▸ PROBLEM TO WORK ON
Print the data again, exactly.
** Opening DATA FOR PROCESSING block **
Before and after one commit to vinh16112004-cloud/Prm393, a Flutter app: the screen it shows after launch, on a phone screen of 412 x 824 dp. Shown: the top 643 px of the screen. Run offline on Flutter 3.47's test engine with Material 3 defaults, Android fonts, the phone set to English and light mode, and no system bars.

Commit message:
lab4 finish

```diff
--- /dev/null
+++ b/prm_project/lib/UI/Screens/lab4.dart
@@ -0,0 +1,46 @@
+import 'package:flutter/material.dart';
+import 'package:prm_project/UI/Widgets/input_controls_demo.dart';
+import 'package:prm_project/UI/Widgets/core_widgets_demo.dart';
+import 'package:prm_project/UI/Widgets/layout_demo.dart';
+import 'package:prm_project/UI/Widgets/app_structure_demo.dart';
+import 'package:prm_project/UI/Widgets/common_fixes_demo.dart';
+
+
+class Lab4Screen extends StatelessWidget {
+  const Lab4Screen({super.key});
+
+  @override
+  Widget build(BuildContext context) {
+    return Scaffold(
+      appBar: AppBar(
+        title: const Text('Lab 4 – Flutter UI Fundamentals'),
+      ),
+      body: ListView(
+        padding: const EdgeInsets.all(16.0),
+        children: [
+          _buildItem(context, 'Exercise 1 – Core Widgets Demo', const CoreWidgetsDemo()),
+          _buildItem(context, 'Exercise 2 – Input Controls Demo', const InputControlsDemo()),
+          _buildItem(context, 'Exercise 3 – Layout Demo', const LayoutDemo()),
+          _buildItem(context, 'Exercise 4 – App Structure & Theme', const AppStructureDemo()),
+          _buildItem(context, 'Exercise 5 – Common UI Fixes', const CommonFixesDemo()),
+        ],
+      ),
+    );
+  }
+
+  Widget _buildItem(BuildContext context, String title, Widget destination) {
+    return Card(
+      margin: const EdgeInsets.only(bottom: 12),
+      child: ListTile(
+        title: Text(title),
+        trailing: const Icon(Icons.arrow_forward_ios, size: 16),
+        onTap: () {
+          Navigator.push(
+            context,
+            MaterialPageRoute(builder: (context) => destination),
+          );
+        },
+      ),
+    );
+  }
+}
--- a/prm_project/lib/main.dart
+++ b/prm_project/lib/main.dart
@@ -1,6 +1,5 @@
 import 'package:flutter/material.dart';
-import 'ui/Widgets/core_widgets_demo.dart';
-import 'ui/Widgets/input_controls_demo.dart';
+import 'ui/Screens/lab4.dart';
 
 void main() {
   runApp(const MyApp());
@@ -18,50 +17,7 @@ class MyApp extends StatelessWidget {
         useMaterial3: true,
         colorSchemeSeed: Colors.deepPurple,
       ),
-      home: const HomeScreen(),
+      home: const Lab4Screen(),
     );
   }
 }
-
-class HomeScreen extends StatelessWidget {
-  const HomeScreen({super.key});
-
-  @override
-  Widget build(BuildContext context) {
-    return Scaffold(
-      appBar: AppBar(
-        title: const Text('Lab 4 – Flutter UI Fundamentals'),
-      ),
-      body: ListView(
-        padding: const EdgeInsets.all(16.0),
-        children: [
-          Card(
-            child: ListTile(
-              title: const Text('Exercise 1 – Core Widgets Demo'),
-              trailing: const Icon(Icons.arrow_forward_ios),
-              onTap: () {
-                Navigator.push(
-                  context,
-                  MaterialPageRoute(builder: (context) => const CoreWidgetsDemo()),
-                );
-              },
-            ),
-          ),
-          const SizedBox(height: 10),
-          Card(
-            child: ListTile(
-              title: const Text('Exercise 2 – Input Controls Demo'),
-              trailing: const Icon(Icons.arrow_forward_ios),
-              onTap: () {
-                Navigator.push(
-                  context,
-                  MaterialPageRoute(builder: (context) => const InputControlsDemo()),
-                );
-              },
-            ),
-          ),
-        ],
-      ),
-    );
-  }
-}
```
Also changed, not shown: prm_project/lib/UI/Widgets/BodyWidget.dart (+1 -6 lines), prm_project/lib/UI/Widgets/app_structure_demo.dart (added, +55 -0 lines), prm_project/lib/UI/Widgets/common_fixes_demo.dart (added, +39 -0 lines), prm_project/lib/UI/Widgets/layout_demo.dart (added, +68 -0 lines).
** Closing DATA FOR PROCESSING block **
▸ YOUR SOLUTION
Before and after one commit to vinh16112004-cloud/Prm393, a Flutter app: the screen it shows after launch, on a phone screen of 412 x 824 dp. Shown: the top 643 px of the screen. Run offline on Flutter 3.47's test engine with Material 3 defaults, Android fonts, the phone set to English and light mode, and no system bars.

Commit message:
lab4 finish

```diff
--- /dev/null
+++ b/prm_project/lib/UI/Screens/lab4.dart
@@ -0,0 +1,46 @@
+import 'package:flutter/material.dart';
+import 'package:prm_project/UI/Widgets/input_controls_demo.dart';
+import 'package:prm_project/UI/Widgets/core_widgets_demo.dart';
+import 'package:prm_project/UI/Widgets/layout_demo.dart';
+import 'package:prm_project/UI/Widgets/app_structure_demo.dart';
+import 'package:prm_project/UI/Widgets/common_fixes_demo.dart';
+
+
+class Lab4Screen extends StatelessWidget {
+  const Lab4Screen({super.key});
+
+  @override
+  Widget build(BuildContext context) {
+    return Scaffold(
+      appBar: AppBar(
+        title: const Text('Lab 4 – Flutter UI Fundamentals'),
+      ),
+      body: ListView(
+        padding: const EdgeInsets.all(16.0),
+        children: [
+          _buildItem(context, 'Exercise 1 – Core Widgets Demo', const CoreWidgetsDemo()),
+          _buildItem(context, 'Exercise 2 – Input Controls Demo', const InputControlsDemo()),
+          _buildItem(context, 'Exercise 3 – Layout Demo', const LayoutDemo()),
+          _buildItem(context, 'Exercise 4 – App Structure & Theme', const AppStructureDemo()),
+          _buildItem(context, 'Exercise 5 – Common UI Fixes', const CommonFixesDemo()),
+        ],
+      ),
+    );
+  }
+
+  Widget _buildItem(BuildContext context, String title, Widget destination) {
+    return Card(
+      margin: const EdgeInsets.only(bottom: 12),
+      child: ListTile(
+        title: Text(title),
+        trailing: const Icon(Icons.arrow_forward_ios, size: 16),
+        onTap: () {
+          Navigator.push(
+            context,
+            MaterialPageRoute(builder: (context) => destination),
+          );
+        },
+      ),
+    );
+  }
+}
--- a/prm_project/lib/main.dart
+++ b/prm_project/lib/main.dart
@@ -1,6 +1,5 @@
 import 'package:flutter/material.dart';
-import 'ui/Widgets/core_widgets_demo.dart';
-import 'ui/Widgets/input_controls_demo.dart';
+import 'ui/Screens/lab4.dart';
 
 void main() {
   runApp(const MyApp());
@@ -18,50 +17,7 @@ class MyApp extends StatelessWidget {
         useMaterial3: true,
         colorSchemeSeed: Colors.deepPurple,
       ),
-      home: const HomeScreen(),
+      home: const Lab4Screen(),
     );
   }
 }
-
-class HomeScreen extends StatelessWidget {
-  const HomeScreen({super.key});
-
-  @override
-  Widget build(BuildContext context) {
-    return Scaffold(
-      appBar: AppBar(
-        title: const Text('Lab 4 – Flutter UI Fundamentals'),
-      ),
-      body: ListView(
-        padding: const EdgeInsets.all(16.0),
-        children: [
-          Card(
-            child: ListTile(
-              title: const Text('Exercise 1 – Core Widgets Demo'),
-              trailing: const Icon(Icons.arrow_forward_ios),
-              onTap: () {
-                Navigator.push(
-                  context,
-                  MaterialPageRoute(builder: (context) => const CoreWidgetsDemo()),
-                );
-              },
-            ),
-          ),
-          const SizedBox(height: 10),
-          Card(
-            child: ListTile(
-              title: const Text('Exercise 2 – Input Controls Demo'),
-              trailing: const Icon(Icons.arrow_forward_ios),
-              onTap: () {
-                Navigator.push(
-                  context,
-                  MaterialPageRoute(builder: (context) => const InputControlsDemo()),
-                );
-              },
-            ),
-          ),
-        ],
-      ),
-    );
-  }
-}
```
Also changed, not shown: prm_project/lib/UI/Widgets/BodyWidget.dart (+1 -6 lines), prm_project/lib/UI/Widgets/app_structure_demo.dart (added, +55 -0 lines), prm_project/lib/UI/Widgets/common_fixes_demo.dart (added, +39 -0 lines), prm_project/lib/UI/Widgets/layout_demo.dart (added, +68 -0 lines).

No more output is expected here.